## Required action
Return only those lines of the records below in which "EdgeInsets" appears.

## Data records
------------------------------------------------------------
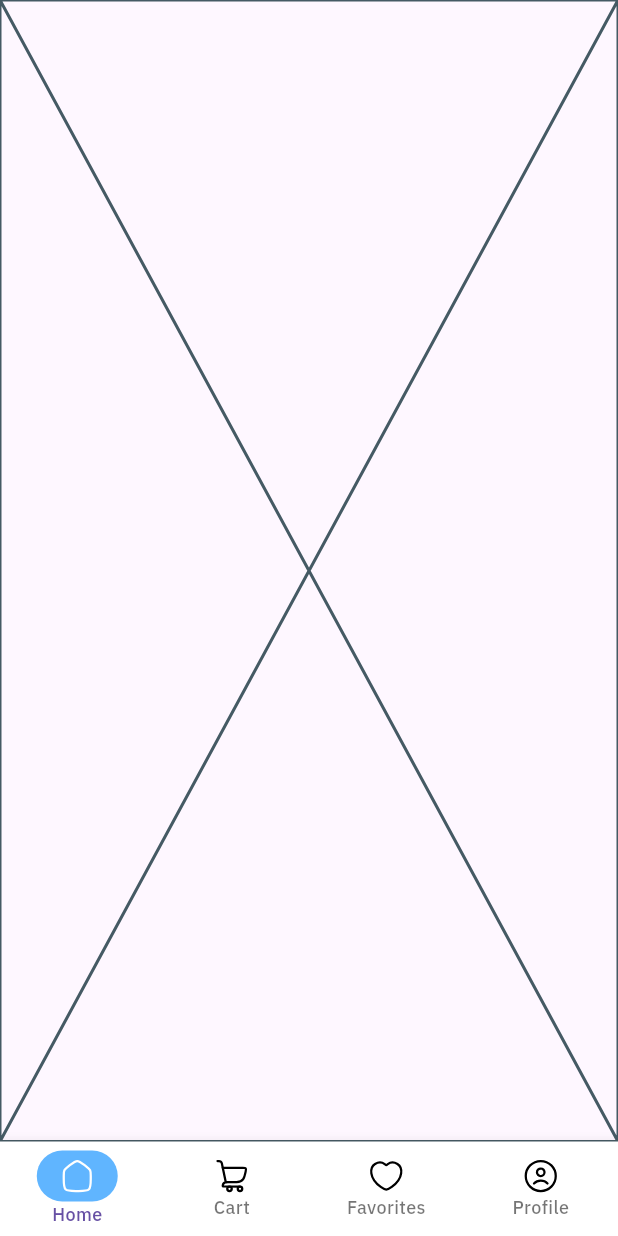
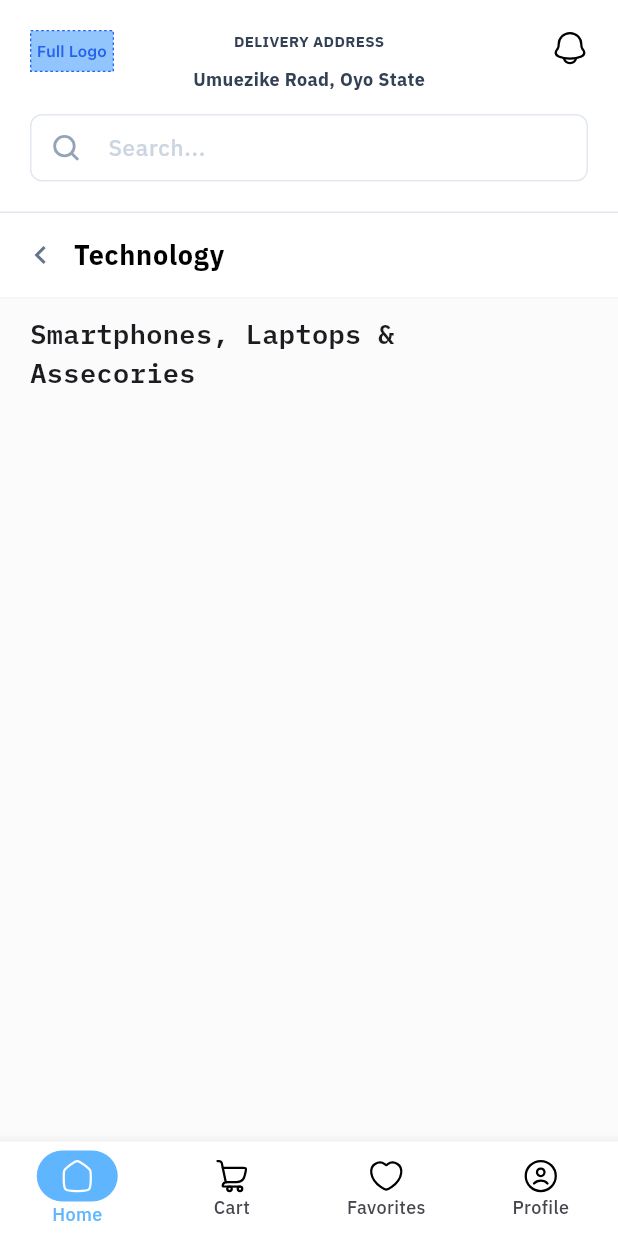
Before and after one commit to tade-dev/alphatwelve-task, a Flutter app: the screen it shows after launch, on a phone screen of 412 x 824 dp. Run offline on Flutter 3.47's test engine with Material 3 defaults, Android fonts, the light colour scheme and no system bars; our stand-ins replace auto_route, bloc, flutter_bloc, flutter_svg, freezed_annotation, get_it and 2 more; project files that could hold a hidden picture were left out.

Commit message:
Add new UI components and theme configuration
- Introduced a new theme configuration in `theme.dart` for consistent styling across the app.
- Created a custom app bar widget in `build_app_bar.dart` with support for search functionality and back navigation.
- Implemented a back navigation view in `build_back_v.dart` to enhance user experience.
- Developed a reusable input field widget in `build_input.dart` for better form handling.
- Added SVG logo and pod images to the assets for branding and visual consistency.

```diff
--- a/lib/core/app.dart
+++ b/lib/core/app.dart
@@ -1,4 +1,5 @@
 import 'package:alphatwelve_task/core/di/injectable.dart';
+import 'package:alphatwelve_task/core/services/theme.dart';
 import 'package:alphatwelve_task/routes/route.gr.dart';
 import 'package:alphatwelve_task/ui/dashboard/cubit/dashboard_cubit.dart';
 import 'package:flutter/material.dart';
@@ -41,6 +42,7 @@ class _AppState extends State<App> {
       providers: providers,
       child: MaterialApp.router(
         title: "AlphaTwelve",
+        theme: themeData,
         routeInformationParser: appRouter.defaultRouteParser(),
         routerDelegate: appRouter.delegate(),
         debugShowCheckedModeBanner: false,
--- a/lib/core/resources/colors.dart
+++ b/lib/core/resources/colors.dart
@@ -4,14 +4,18 @@ class ColorManager {
 
   static const Color primary = Color(0xff60B5FF);
   static const Color primaryAlt = Color(0xff078CFF);
+  static const Color white = Color(0xffFFFFFF);
   static const Color disable = Color(0xffE2E8F0);
   static const Color gray = Color(0xff999999);
   static const Color gray2 = Color(0xff334155);
   static const Color gray3 = Color(0xffE2E8F0);
   static const Color gray4 = Color(0xff999999);
   static const Color success = Color(0xff10B981);
+  static const Color whiteAlt = Color(0xffF5F5F5);
   static const Color text = Color(0xff000000);
   static const Color background = Color(0xffFBFBFB);
+  static const Color light = Color(0xffCBD5E1);
   static const Color textAlt = Color(0xff49454F);
+  static const Color icon = Color(0xff64748B);
 
 }
--- /dev/null
+++ b/lib/core/services/theme.dart
@@ -0,0 +1,15 @@
+import 'package:alphatwelve_task/core/resources/colors.dart';
+import 'package:flutter/material.dart';
+
+final ThemeData themeData = ThemeData(
+  brightness: Brightness.light,
+  scaffoldBackgroundColor: ColorManager.background,
+  appBarTheme: AppBarTheme(
+    backgroundColor: ColorManager.background,
+    elevation: 0,
+    scrolledUnderElevation: 0
+  ),
+  iconTheme:  IconThemeData(
+    color: ColorManager.text
+  ),
+);
--- a/lib/gen/assets.gen.dart
+++ b/lib/gen/assets.gen.dart
@@ -34,16 +34,40 @@ class $AssetsIconsGen {
   /// File path: assets/icons/notification.svg
   String get notification => 'assets/icons/notification.svg';
 
+  /// File path: assets/icons/search.svg
+  String get search => 'assets/icons/search.svg';
+
   /// File path: assets/icons/user.svg
   String get user => 'assets/icons/user.svg';
 
   /// List of all assets
-  List<String> get values =>
-      [add, cart, delete, favourite, home, like, minus, notification, user];
+  List<String> get values => [
+        add,
+        cart,
+        delete,
+        favourite,
+        home,
+        like,
+        minus,
+        notification,
+        search,
+        user
+      ];
+}
+
+class $AssetsSvgGen {
+  const $AssetsSvgGen();
+
+  /// File path: assets/svg/Logo.svg
+  String get logo => 'assets/svg/Logo.svg';
+
+  /// List of all assets
+  List<String> get values => [logo];
 }
 
 class Assets {
   Assets._();
 
   static const $AssetsIconsGen icons = $AssetsIconsGen();
+  static const $AssetsSvgGen svg = $AssetsSvgGen();
 }
--- a/lib/ui/dashboard/dashboard_v.dart
+++ b/lib/ui/dashboard/dashboard_v.dart
@@ -26,6 +26,8 @@ class DashboardV extends StatelessWidget {
               color: ColorManager.primary,
               fontSize: 12
             ),
+            selectedItemColor: ColorManager.primary,
+            unselectedItemColor: ColorManager.textAlt,
             unselectedLabelStyle: getMediumStyle(
               color: ColorManager.textAlt,
               fontSize: 12
--- a/lib/ui/dashboard/home/home_v.dart
+++ b/lib/ui/dashboard/home/home_v.dart
@@ -1,10 +1,43 @@
-import 'package:flutter/widgets.dart';
+import 'package:alphatwelve_task/gen/fonts.gen.dart';
+import 'package:alphatwelve_task/ui/widgets/build_app_bar.dart';
+import 'package:flutter/material.dart';
 
 class HomeV extends StatelessWidget {
   const HomeV({super.key});
 
   @override
   Widget build(BuildContext context) {
-    return const Placeholder();
+    return Scaffold(
+      body: SafeArea(
+        child: Column(
+          children: [
+            buildAppBar(
+              title: "DELIVERY ADDRESS",
+              address: "Umuezike Road, Oyo State",
+              searchable: true,
+              hasBack: true,
+              onback: (){},
+              backLabel: "Technology"
+            ),
+            Expanded(
+              child: ListView(
+                padding: EdgeInsets.only(top: 10, left: 20, right: 20),
+                children: [
+                  Text(
+                    "Smartphones, Laptops &\nAssecories",
+                    style: TextStyle(
+                      fontFamily: FontFamily.ibmmono,
+                      fontSize: 18,
+                      fontWeight: FontWeight.w600
+                    )
+                  ),
+
+                ],
+              )
+            )
+          ],
+        ),
+      ),
+    );
   }
 }
--- /dev/null
+++ b/lib/ui/widgets/build_app_bar.dart
@@ -0,0 +1,106 @@
+import 'package:alphatwelve_task/core/resources/colors.dart';
+import 'package:alphatwelve_task/core/resources/styles.dart';
+import 'package:alphatwelve_task/gen/assets.gen.dart';
+import 'package:alphatwelve_task/ui/widgets/build_back_v.dart';
+import 'package:alphatwelve_task/ui/widgets/build_input.dart';
+import 'package:flutter/material.dart';
+import 'package:flutter_svg/svg.dart';
+
+buildAppBar({
+  bool searchable = false,
+  bool hasBack = false,
+  List<Widget>? actions,
+  required String title,
+  String? backLabel,
+  required String address,
+  Widget? leading,
+  Function()? onback
+}) {
+  return Stack(
+    children: [
+      Column(
+        children: [
+          Container(
+            padding: EdgeInsets.all(20),
+            decoration: BoxDecoration(
+              color: ColorManager.white,
+              border: Border(
+                bottom: BorderSide(
+                  color: ColorManager.gray3
+                )
+              )
+            ),
+            child: Column(
+              children: [
+                Row(
+                  mainAxisAlignment: MainAxisAlignment.center,
+                  children: [
+                    Column(
+                      children: [
+                        Text(
+                          title,
+                          style: getSemiBoldStyle(
+                            color: ColorManager.gray2,
+                            fontSize: 10
+                          ),
+                        ),
+                        SizedBox(height: 10,),
+                        Text(
+                          address,
+                          style: getSemiBoldStyle(
+                            color: ColorManager.gray2,
+                            fontSize: 12
+                          ),
+                        ),
+                      ],
+                    ),
+                  ],
+                ),
+                searchable ?
+                Padding(
+                  padding: const EdgeInsets.only(top: 15),
+                  child: BuildInputFiled(
+                    onChanged: (v){
+
+                    },
+                    prefixIcon: SvgPicture.asset(
+                      Assets.icons.search,
+                      height: 25,
+                      width: 25,
+                    ),
+                    hintText: "Search...",
+                  ),
+                ):
+                SizedBox()
+              ],
+            ),
+          ),
+          hasBack ?
+            buildBackView(
+              onClick: onback ?? (){},
+              title: backLabel ?? ""
+            ) : SizedBox()
+        ],
+      ),
+      Padding(
+        padding: EdgeInsets.only(left: 20, top: 20),
+        child: leading ?? SvgPicture.asset(
+          Assets.svg.logo
+        ),
+      ),
+      Positioned(
+        right: 0,
+        child: Padding(
+          padding: const EdgeInsets.only(right: 20, top: 20),
+          child: Row(
+            children: actions ?? [
+              SvgPicture.asset(
+                Assets.icons.notification
+              )
+            ],
+          ),
+        ),
+      )
+    ],
+  );
+}
--- /dev/null
+++ b/lib/ui/widgets/build_back_v.dart
@@ -0,0 +1,38 @@
+import 'package:alphatwelve_task/core/resources/colors.dart';
+import 'package:alphatwelve_task/core/resources/styles.dart';
+import 'package:flutter/material.dart';
+
+buildBackView({
+  required Function() onClick,
+  required String title,
+}) {
+  return Container(
+    padding: EdgeInsets.symmetric(horizontal: 15),
+    decoration: BoxDecoration(
+      color: ColorManager.white,
+      border: Border(
+        bottom: BorderSide(
+          color: ColorManager.whiteAlt
+        )
+      )
+    ),
+    child: ListTile(
+      contentPadding: EdgeInsets.zero,
+      horizontalTitleGap: 10,
+      leading: GestureDetector(
+        onTap: onClick,
+        child: Icon(
+          Icons.chevron_left,
+          color: ColorManager.icon,
+        )
+      ),
+      title: Text(
+        title,
+        style: getBoldStyle(
+          color: ColorManager.text,
+          fontSize: 18
+        ),
+      ),
+    )
+  );
+}
--- /dev/null
+++ b/lib/ui/widgets/build_input.dart
@@ -0,0 +1,97 @@
+import 'package:alphatwelve_task/core/resources/colors.dart';
+import 'package:alphatwelve_task/core/resources/styles.dart';
+import 'package:flutter/material.dart';
+
+class BuildInputFiled extends StatelessWidget {
+
+  final TextEditingController? controller;
+  final String? hintText;
+  final String? label;
+  final TextInputType? inputType;
+  final bool enabled;
+  final Function()? onTap;
+  final ValueChanged<String>? onFieldSubmitted;
+  final bool expand;
+  final bool obscureText;
+  final Function(String?)? onSaved;
+  final ValueChanged<String> onChanged;
+  final TextInputAction? textInputAction;
+  final Widget? prefixIcon;
+  final Widget? suffixIcon;
+  final VoidCallback? onEditingComplete;
+  final int? minLines;
+  final int? maxLines;
+  final int? maxLength;
+  final bool readOnly;
+  final bool autofocus;
+  final FormFieldValidator<String>? validator;
+
+  const BuildInputFiled({
+    super.key,
+    this.controller,
+    this.hintText,
+    this.obscureText = false,
+    this.label,
+    this.inputType,
+    this.enabled = true,
+    this.expand = false,
+    this.onTap,
+    this.onSaved,
+    this.textInputAction,
+    this.onEditingComplete,
+    required this.onChanged,
+    this.onFieldSubmitted,
+    this.prefixIcon,
+    this.suffixIcon,
+    this.maxLength,
+    this.maxLines = 1,
+    this.minLines,
+    this.readOnly = false,
+    this.autofocus = false,
+    this.validator,
+  });
+
+  @override
+  Widget build(BuildContext context) {
+    return SizedBox(
+      height: 45,
+      child: TextField(
+        style: getMediumStyle(
+          color: ColorManager.text,
+          fontSize: 15
+        ),
+        controller: controller,
+        onEditingComplete: onEditingComplete,
+        onSubmitted: onFieldSubmitted,
+        onChanged: onChanged,
+        decoration: InputDecoration(
+          prefixIcon: SizedBox(
+            height: 25,
+            width: 25,
+            child: Center(child: prefixIcon),
+          ),
+          suffixIcon: suffixIcon,
+          hintText: hintText,
+          hintStyle: getRegularStyle(
+            color: ColorManager.light,
+            fontSize: 15
+          ),
+          contentPadding: EdgeInsets.zero,
+          enabledBorder: buildBorder(),
+          focusedBorder: buildBorder(),
+          disabledBorder: buildBorder(),
+        ),
+      ),
+    );
+  }
+
+  buildBorder() {
+    return OutlineInputBorder(
+      borderRadius: BorderRadius.circular(8),
+      borderSide: BorderSide(
+        color: ColorManager.gray3
+      )
+    );
+  }
+
+}
```
Also changed, not shown: assets/icons/search.svg (added), assets/images/iphone.png (added), assets/images/laptop.png (added), assets/images/pixel.png (added), assets/images/pods.png (added), assets/svg/Logo.svg (added).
------------------------------------------------------------
## Output for this task
+                padding: EdgeInsets.only(top: 10, left: 20, right: 20),
+            padding: EdgeInsets.all(20),
+                  padding: const EdgeInsets.only(top: 15),
+        padding: EdgeInsets.only(left: 20, top: 20),
+          padding: const EdgeInsets.only(right: 20, top: 20),
+    padding: EdgeInsets.symmetric(horizontal: 15),
+      contentPadding: EdgeInsets.zero,
+          contentPadding: EdgeInsets.zero,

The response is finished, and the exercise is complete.